Start of Records shown

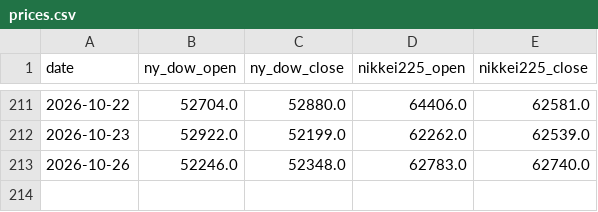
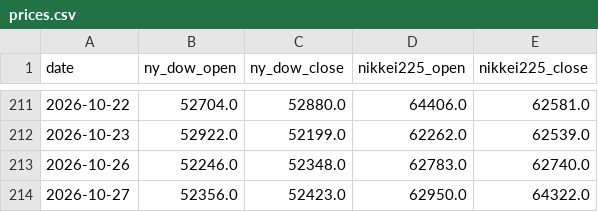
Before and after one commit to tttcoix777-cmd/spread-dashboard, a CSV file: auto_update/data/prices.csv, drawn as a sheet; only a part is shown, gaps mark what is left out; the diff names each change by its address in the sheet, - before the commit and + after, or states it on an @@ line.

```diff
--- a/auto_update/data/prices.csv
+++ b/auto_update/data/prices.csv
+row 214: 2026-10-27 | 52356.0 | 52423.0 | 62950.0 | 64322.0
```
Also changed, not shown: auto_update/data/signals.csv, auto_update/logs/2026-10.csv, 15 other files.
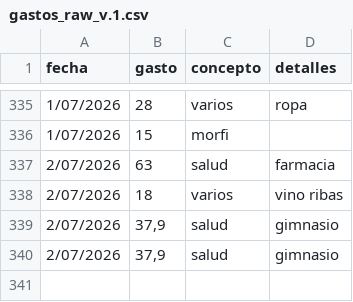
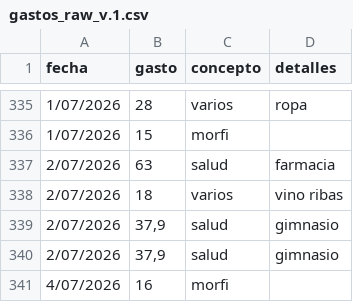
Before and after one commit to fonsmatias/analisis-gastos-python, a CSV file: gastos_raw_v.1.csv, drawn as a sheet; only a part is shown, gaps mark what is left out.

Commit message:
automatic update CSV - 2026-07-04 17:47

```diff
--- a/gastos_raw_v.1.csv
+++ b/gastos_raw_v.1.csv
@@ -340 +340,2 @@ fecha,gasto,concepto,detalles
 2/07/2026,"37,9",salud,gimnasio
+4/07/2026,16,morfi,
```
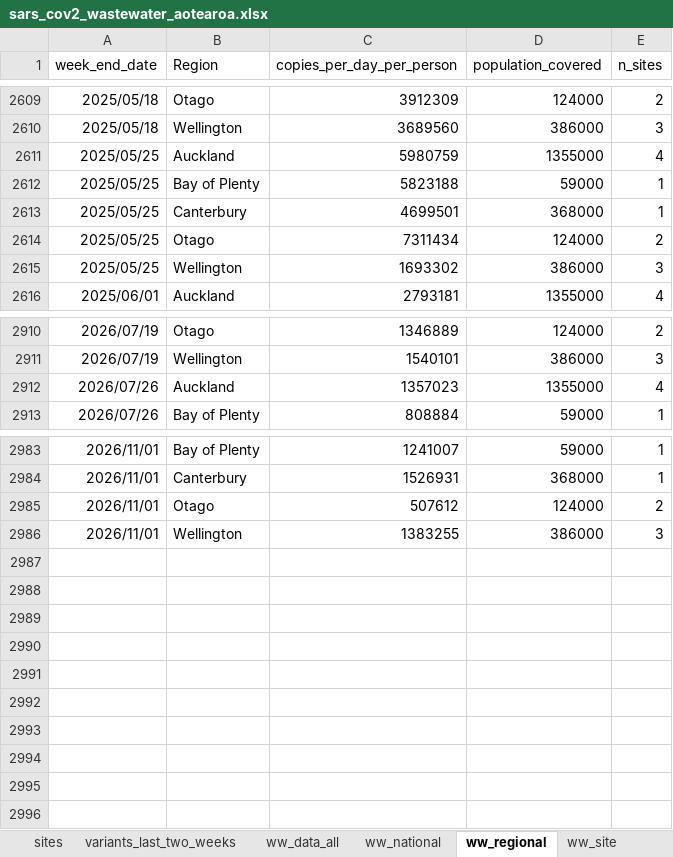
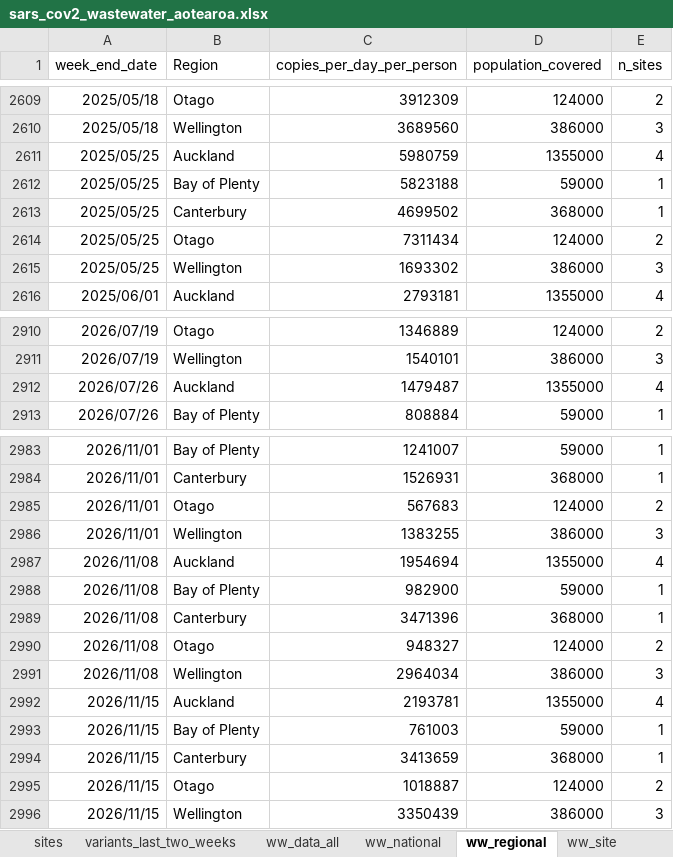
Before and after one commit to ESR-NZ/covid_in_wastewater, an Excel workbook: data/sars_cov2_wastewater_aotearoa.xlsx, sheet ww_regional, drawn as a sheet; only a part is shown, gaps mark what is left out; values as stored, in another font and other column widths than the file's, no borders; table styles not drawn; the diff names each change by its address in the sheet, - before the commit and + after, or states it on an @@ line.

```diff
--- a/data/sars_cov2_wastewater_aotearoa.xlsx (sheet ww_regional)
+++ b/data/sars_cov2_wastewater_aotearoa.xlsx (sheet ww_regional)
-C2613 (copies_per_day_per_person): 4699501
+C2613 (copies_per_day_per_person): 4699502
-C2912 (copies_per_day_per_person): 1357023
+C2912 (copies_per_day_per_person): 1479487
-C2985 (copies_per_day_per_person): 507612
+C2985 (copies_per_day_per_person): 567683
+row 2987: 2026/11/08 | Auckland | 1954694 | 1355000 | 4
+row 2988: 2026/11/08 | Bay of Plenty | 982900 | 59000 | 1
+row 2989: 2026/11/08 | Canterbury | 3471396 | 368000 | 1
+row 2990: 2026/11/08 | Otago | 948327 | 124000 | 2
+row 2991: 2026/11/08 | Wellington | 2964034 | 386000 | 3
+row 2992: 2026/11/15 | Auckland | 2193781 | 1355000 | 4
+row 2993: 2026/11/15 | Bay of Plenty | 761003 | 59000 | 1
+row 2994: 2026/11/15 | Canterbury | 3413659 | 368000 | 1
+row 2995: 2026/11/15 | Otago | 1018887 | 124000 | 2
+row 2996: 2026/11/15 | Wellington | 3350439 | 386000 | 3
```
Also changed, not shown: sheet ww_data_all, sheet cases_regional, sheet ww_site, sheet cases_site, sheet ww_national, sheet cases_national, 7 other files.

End of Records shown

What you are asked to do:
Go through the records above, find each line with the string "files", and copy it.

Response to this task:
Also changed, not shown: auto_update/data/signals.csv, auto_update/logs/2026-10.csv, 15 other files.
Also changed, not shown: sheet ww_data_all, sheet cases_regional, sheet ww_site, sheet cases_site, sheet ww_national, sheet cases_national, 7 other files.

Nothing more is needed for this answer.